    1. Department of Biochemistry and Molecular Pharmacology, New York University School of Medicine, New York, United States
    2. Division of Nephrology, New York University School of Medicine, New York, United States
    3. Kimmel Center for Biology and Medicine, Skirball Institute of Biomolecular Medicine, New York University, New York, United States
    Contribution
    EYS, Conception and design, Analysis and interpretation of data, Drafting or revising the article
    For correspondence
    edward.skolnik@med.nyu.edu
    Competing interests
    No competing interests declared.

Funding

National Institute of Allergy and Infectious Diseases (R21AI107443)

  • Stevan R Hubbard

National Institute of Diabetes and Digestive and Kidney Diseases (R01DK074192)

  • Dennis J Thiele

National Institute of General Medical Sciences (R01GM084195)

  • Edward Y Skolnik

National Cancer Institute (R01CA194584)

  • Tony Hunter

The funders had no role in study design, data collection and interpretation, or the decision to submit the work for publication.

Acknowledgements

We thank Senena Corbalán-García (University of Murcia) for helpful discussions, Min Ha Hwang (Duke University) for mice dissections, and Heike Wulff (University of California–Davis) for TRAM-34. This work was supported in part by NIH grants R01CA194584 (TH), R01DK074192 (DJT), R21AI107443 (SRH), and R01GM084195 (EYS). TH is a Frank and Else Schilling American Cancer Society Professor and holds the Renato Dulbecco Chair in Cancer Research.

Reviewing Editor

  1. Roger J Davis, Reviewing Editor, University of Massachusetts Medical School, United States

Publication history

  1. Received: March 16, 2016
  2. Accepted: August 14, 2016
  3. Accepted Manuscript published: August 19, 2016 (version 1)
  4. Version of Record published: August 30, 2016 (version 2)

Copyright

© 2016, Srivastava et al.

This article is distributed under the terms of the Creative Commons Attribution License, which permits unrestricted use and redistribution provided that the original author and source are credited.

Metrics

  • 907
    Page views
  • 250
    Downloads
  • 5
    Citations

Article citation count generated by polling the highest count across the following sources: Crossref, PubMed Central, Scopus.

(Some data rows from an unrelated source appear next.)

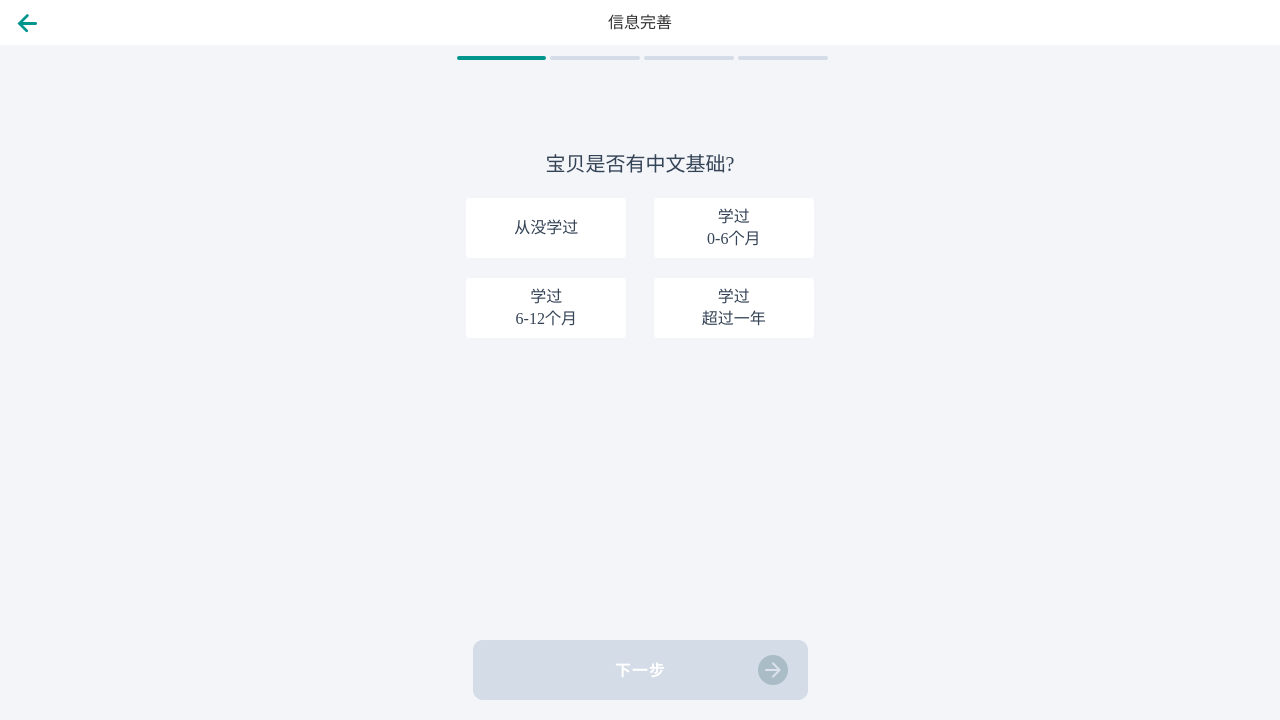
Repository: huangjf1/1
Page: /
An editor plug-in stored every save of this project. The page is shown before and after the next save, followed by the edit.
The browser window is 1280 px wide. The pictures show the whole page.
The project was rebuilt for these pictures with package versions that can differ from the ones it lists, and the page was loaded fresh each time. Also part of the build but not shown: vue.config.js.

Above is the page before, as saved 2021-08-24 11:17:26.

### src/main.js
import { createApp } from 'vue'
import { NavBar, Swipe, SwipeItem, Picker, Field, Popup } from 'vant';
import App from './App.vue'
import router from './router'
import less from 'less'
import "lib-flexible/flexible.js"
import 'vant/lib/index.css';
const app = createApp(App)
app.use(router)
app.use(less)
app.use(NavBar)
app.use(Swipe)
app.use(Picker)
app.use(Field)
app.use(SwipeItem)
app.use(Popup)
app.mount('#app')

### src/App.vue
<template>
  <div id="app">
    <router-view></router-view>
  </div>
</template>

<script>
export default {
  name: 'App',
}
</script>
<style>
*{
  margin: 0;
  padding: 0;
  font-family: Montserrat,PingFang,Microsoft YaHei;
}
#app {
  width: 100%;
  height: 100%;
  position: absolute;
  left: 0;
  right: 0;
  top: 0;
  bottom: 0;
}
</style>

### src/router/index.js
import { createRouter, createWebHashHistory } from 'vue-router'
const router = createRouter({
  history: createWebHashHistory(),
  routes: [
    {
      path: '/',
      name: '/',
      redirect: '/index'
    },
    {
    path: '/index',
    name: 'index',
    component: () => import('@/views/index.vue'),
    meta: {
      index: 1
    }
  },]
})
export default router

### src/views/index.vue

<template>
  <div class="content">
    <van-nav-bar title="信息完善" left-arrow @click-left="onClickLeft">
      <template #left>
        <img class="backIcon" src="@/assets/image/back.png" alt="">
      </template>
    </van-nav-bar>
    <div class="tabs">
      <div :class="initIndex>=0?'currentTab':''"></div>
      <div :class="initIndex>=1?'currentTab':''"></div>
      <div :class="initIndex>=2?'currentTab':''"></div>
      <div :class="initIndex>=3?'currentTab':''"></div>
      <!-- <div :class="initIndex==4?'currentTab':''"></div> -->
    </div>
    <div class="my-swipe">
      <van-swipe ref="swipe"  indicator-color="transparent" :touchable="false">
        <!-- 是否有中文基础 -->
        <van-swipe-item class="pageFour">
          <div class="select-chines">
            <p>宝贝是否有中文基础?</p>
            <div class="select-list-box">
              <div @click="selectChines!=0?selectChines=0:selectChines=null" class="select-list" :class="selectChines==0?'current-select-list':''">
                从没学过
              </div>
              <div @click="selectChines!=1?selectChines=1:selectChines=null" class="select-list" :class="selectChines==1?'current-select-list':''">
                <p>学过</p>
                <p>0-6个月</p>
              </div>
              <div @click="selectChines!=2?selectChines=2:selectChines=null" class="select-list" :class="selectChines==2?'current-select-list':''">
                <p>学过</p>
                <p>6-12个月</p>
              </div>
              <div @click="selectChines!=3?selectChines=3:selectChines=null" class="select-list" :class="selectChines==3?'current-select-list':''">
                <p>学过</p>
                <p>超过一年</p>
              </div>
            </div>
          </div>
          <div class="btn" @click="next(1)" v-show="selectChines!=null"></div>
          <div class="btn-gray" v-show="selectChines==null"></div>
        </van-swipe-item>
        <!-- 学习中文的侧重点 -->
        <van-swipe-item class="pageFour">
          <div class="select-chines">
            <p>宝贝学习中文的侧重点? (可多选)</p>
            <div class="select-list-box">
              <div class="select-list" @click="selectList(item, index)" :class="item.check==true?'current-select-list':''" v-for="(item, index) in list" :key="index">
                {{item.text}}
              </div>
            </div>
          </div>
          <div class="btn" @click="next(2)" v-show="list.some(item => item.check === true)"></div>
          <div class="btn-gray" v-show="!list.some(item => item.check === true)"></div>
        </van-swipe-item>
        <!-- 选择出生年月 -->
        <van-swipe-item class="pageThree">
          <div class="select-age">
            <p>宝贝哪年出生?</p>
            <van-field
              v-model="result"
              is-link
              readonly
              placeholder="请选择"
              @click="showPicker = true"
              arrow-direction='down'
              input-align='center'
              :border='false'
            />
            <div class="age-desc">我们会根据孩子不同的年龄推荐相应的体验课程</div>

          </div>
          <div class="btn" @click="next(3)" v-show="result"></div>
          <div class="btn-gray" v-show="!result"></div>
        </van-swipe-item>
        <!-- 输入昵称 -->
        <van-swipe-item class="pageOne">
          <div class="pageOneDesc">
            <img class="avatar" src="@/assets/image/avatar.png">
            <div class="nameDesc">点击输入宝贝昵称</div>
            <input @input="changeText" v-model="name" type="text" placeholder="请输入">
            <div class="message" :class="firstShow?'messageColor':''">最多14个英文字符或7个汉字</div>
          </div>
          <div class="btn btn-success" v-show="!firstShow"></div>
          <div class="btn-gray" v-show="firstShow"></div>
        </van-swipe-item>
        <!-- 选择性别 -->
        <!-- <van-swipe-item class="pageTwo">
          <div class="selectSex">
            <div class="man" @click="selectSex!=1?selectSex=1:selectSex=''">
              <img class="manImg" src="@/assets/image/man.png">
              <img class="checkImg" v-show="selectSex==1" src="@/assets/image/checked.png">
            </div>
            <div class="andText">或</div>
            <div class="woman" @click="selectSex!=2?selectSex=2:selectSex=''">
              <img class="womanImg" src="@/assets/image/woman.png">
              <img class="checkImg" v-show="selectSex==2" src="@/assets/image/checked.png">
            </div>
          </div>
          <div class="btn" @click="next(2)" v-show="selectSex!=''"></div>
          <div class="btn-gray" v-show="selectSex==''"></div>
        </van-swipe-item> -->
      </van-swipe>
    </div>
    <van-popup v-model:show="showPicker" round position="bottom">
      <van-picker
        show-toolbar
        :columns="columns"
        @cancel="showPicker = false"
        @confirm="onConfirm"
        confirm-button-text="确定"
        confirm-color='red'
      />
    </van-popup>
  </div>
</template>
<script>
import { ref, onMounted } from 'vue'
export default {
  components: {

  },
  setup () {
    let initIndex = ref(0)
    let name = ref('')
    let selectChines = ref(null)
    let swipe = ref('')
    let firstShow = ref(true)
    let selectSex = ref('')
    let date = new Date()
    let year = date.getFullYear()
    console.log(year)
    const columns = []
    for (var i = 2000;i<=year;i++){
      columns.unshift({
        text: i
      })
    }
    // 侧重点列表
    const list = ref([
      { text: '拼音', check: false },
      { text: '听力', check: false },
      { text: '阅读', check: false },
      { text: '口语', check: false}
    ])
    const result = ref('');
    const showPicker = ref(false);
    const onConfirm = (value) => {
      result.value = value.text;
      showPicker.value = false;
    };
    // 返回
    const onClickLeft = () => {
      if (initIndex.value>0){
        swipe.value.prev()
        initIndex.value -= 1
      }
    }
    const selectList = (item) => {
      item.check = !item.check
    }
    const changeText = () => {
      /*eslint-disable*/
      let len = name.value.replace(/[^\x00-\xFF]/g,'**').length
      if (len<=14 && len>0) {
        firstShow.value = false
      } else {
        firstShow.value = true
      }
    }
    const next = (index) => {
      if (initIndex.value<4){
        swipe.value.next()
        initIndex.value = index
      }
    }
    onMounted (()=>{

    })
    return {
      initIndex,
      swipe,
      firstShow,
      columns,
      result,
      showPicker,
      list,
      selectChines,
      name,
      changeText,
      selectSex,
      onClickLeft,
      onConfirm,
      selectList,
      next
    }
  }
}
</script>
<style scoped lang="less">
 .content {
   width: 100%;
   height: 100%;
   margin: 0 auto;
   display: flex;
   flex-direction: column;
   background: #f3f5f9;
   .backIcon {
     width: 24px;
     height: 24px;
   }
   .my-swipe {
      flex: 1;
      .van-swipe {
       height: 100%;
      }
      .van-swipe-item {
       color: #fff;
       font-size: 20px;
       text-align: center;
      }
      /deep/.van-swipe__indicators {
        display: none;
      }
      .pageOne {
        position: relative;
        display: flex;
        flex-direction: column;
        .pageOneDesc{
          flex: 1;
        }
        .avatar {
          width: 110px;
          height: 110px;
          border-radius: 50%;
          box-shadow: 0px 12px 19px rgba(60, 128, 209, 0.0851449);
          margin-top: 80px;
        }
        .nameDesc {
          text-align: center;
          color: #344356;
          font-size: 16px;
          font-weight: 600;
          font-family: PingFang HK;
          margin-top: 25px;
        }
        input {
          width: 335px;
          height: 16px;
          line-height: 16px;
          background: #FFFFFF;
          padding: 17px 0;
          border-radius: 10px;
          border: none;
          outline: none;
          font-size: 16px;
          text-align: center;
          margin-top: 19px;
          color: #344356;
        }
        .message {
          color: #344356;
          font-size: 14px;
          margin-top: 10px;
          &.messageColor {
            color: #FF7044;
          }
        }

      }
      .pageTwo {
        position: relative;
        display: flex;
        flex-direction: column;
        .selectSex {
          width: 140px;
          height: 340px;
          margin: 100px auto 0;
          flex: 1;
          .man,.woman {
            width: 140px;
            height: 140px;
            background: #FFFFFF;
            position: relative;
            cursor: pointer;
            .manImg{
              width: 56px;
              height: 59px;
              position: absolute;
              left: 0;
              top: 0;
              bottom: 0;
              right: 0;
              margin: auto;
            }
            .womanImg {
              width: 62px;
              height: 58px;
              position: absolute;
              left: 0;
              top: 0;
              bottom: 0;
              right: 0;
              margin: auto;
            }
            .checkImg {
              width: 22px;
              height: 22px;
              position: absolute;
              right: 5px;
              top: 5px;
            }
          }
          .andText {
            height: 60px;
            line-height: 60px;
            color: #344356;
            text-align: center;
            font-size: 16px;
          }
        }
      }
      .pageThree {
        display: flex;
        flex-direction: column;
        .select-age {
          width: 335px;
          flex: 1;
          margin: 0 auto;
          >p{
            color: #344356;
            font-size: 20px;
            margin-top: 90px;
            font-family: PingFang HK;
            font-style: normal;
            font-weight: 500;
            margin-bottom: 25px;
          }
          .age-desc {
            color: #5a6776;
            font-family: PingFang HK;
            font-style: normal;
            font-weight: normal;
            font-size: 14px;
            line-height: 20px;
            margin-top: 20px;
          }
          .van-field {
            border-radius: 5px;
          }
          /deep/ .van-popup--bottom {
            width: 375px;
            left: 0;
            right: 0;
            margin: auto;
            bottom: 0;
          }
          /deep/ .van-picker__toolbar {
            color: gray;
          }
          /deep/ .van-picker__confirm {
            color: #344356
          }
        }
      }
      .pageFour {
        width: 375px;
        margin: 0 auto;
        display: flex;
        flex-direction: column;
        .select-chines {
          flex: 1;
          width: 375px;
          margin: 0 auto;
          >p {
            font-family: PingFang HK;
            font-style: normal;
            font-weight: 500;
            font-size: 20px;
            line-height: 28px;
            color: #344356;
            margin-top: 90px;
          }
          .select-list-box {
            display: flex;
            flex-wrap: wrap;
            justify-content: space-around;
          }
          .select-list {
            width: 160px;
            height: 60px;
            display: flex;
            flex-direction: column;
            align-items: center;
            background: white;
            font-family: PingFang HK;
            font-style: normal;
            font-weight: 500;
            font-size: 16px;
            line-height: 22px;
            display: flex;
            justify-content: center;
            text-align: center;
            color: #344356;
            border-radius: 4px;
            margin-top: 20px;
            &.current-select-list {
              background: #088384;
              color: white;
            }
          }
        }
      }
      .btn {
        width: 335px;
        height: 60px;
        background: url('../assets/image/button.png') no-repeat;
        background-size: 100% 100%;
        cursor: pointer;
        margin: 0 auto 20px;
      }
      .btn-success {
        background: url('../assets/image/success.png') no-repeat;
        background-size: 100% 100%;
      }
      .btn-gray {
        width: 335px;
        height: 60px;
        background: url('../assets/image/button_gray.png') no-repeat;
        background-size: 100% 100%;
        cursor: pointer;
        margin: 0 auto 20px;
      }
   }
   .tabs {
     width: 375px;
     height: 4px;
     display: flex;
     justify-content: space-around;
     margin: 10px auto 0;
     div{
       height: 4px;
       flex: 1;
       background: #D4DCE7;
       border-radius: 26px;
       margin-left: 4px;
     }
     .currentTab {
       background: #00968E;
     }
   }
 }

</style>

Loaded but not shown: public/index.html (common file)

After the next save:
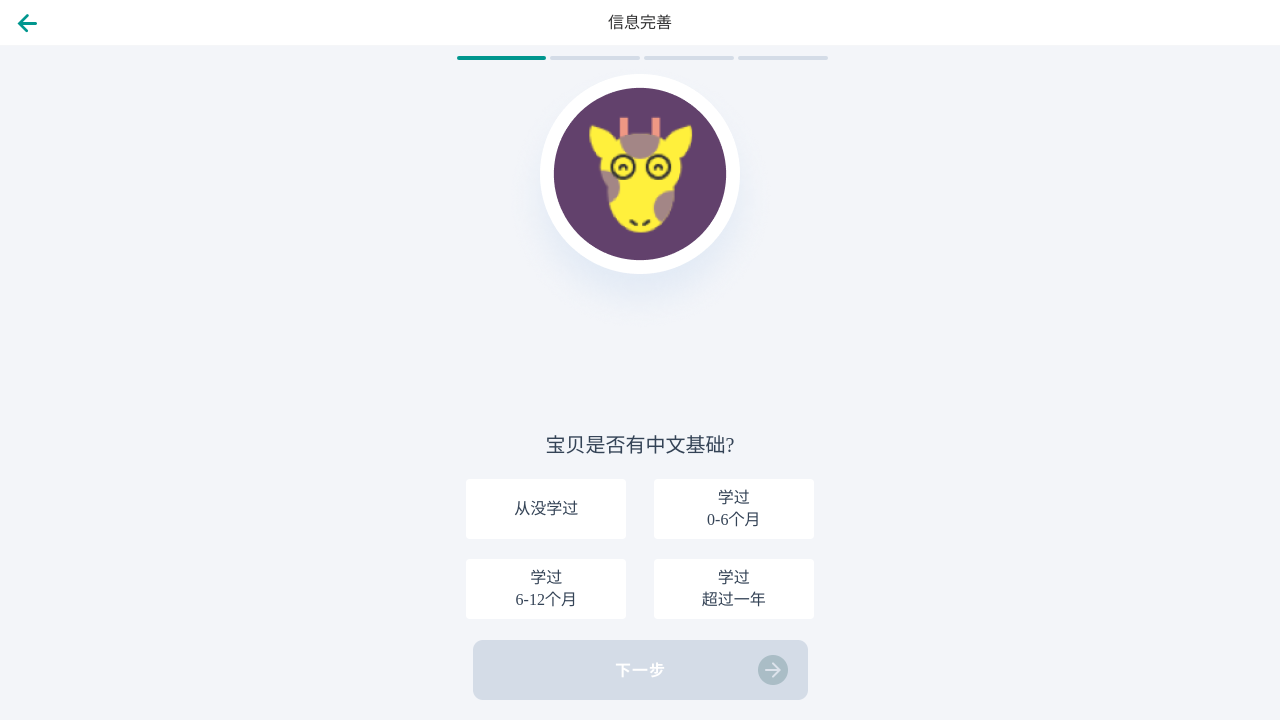
Saved 7 min 44 s later.
--- a/src/views/index.vue
+++ b/src/views/index.vue
@@ -18,6 +18,7 @@
         <!-- 是否有中文基础 -->
         <van-swipe-item class="pageFour">
           <div class="select-chines">
+            <img class="avatar" src="@/assets/image/avatar.png">
             <p>宝贝是否有中文基础?</p>
             <div class="select-list-box">
               <div @click="selectChines!=0?selectChines=0:selectChines=null" class="select-list" :class="selectChines==0?'current-select-list':''">
@@ -43,6 +44,7 @@
         <!-- 学习中文的侧重点 -->
         <van-swipe-item class="pageFour">
           <div class="select-chines">
+            <img class="avatar" src="@/assets/image/avatar.png">
             <p>宝贝学习中文的侧重点? (可多选)</p>
             <div class="select-list-box">
               <div class="select-list" @click="selectList(item, index)" :class="item.check==true?'current-select-list':''" v-for="(item, index) in list" :key="index">
@@ -56,6 +58,7 @@
         <!-- 选择出生年月 -->
         <van-swipe-item class="pageThree">
           <div class="select-age">
+            <img class="avatar" src="@/assets/image/avatar.png">
             <p>宝贝哪年出生?</p>
             <van-field
               v-model="result"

Comments

Download links

A two-part list of links to download the article, or parts of the article, in various formats.

Downloads (link to download the article as PDF)

Download citations (links to download the citations from this article in formats compatible with various reference manager tools)

Open citations (links to open the citations from this article in various online reference manager services)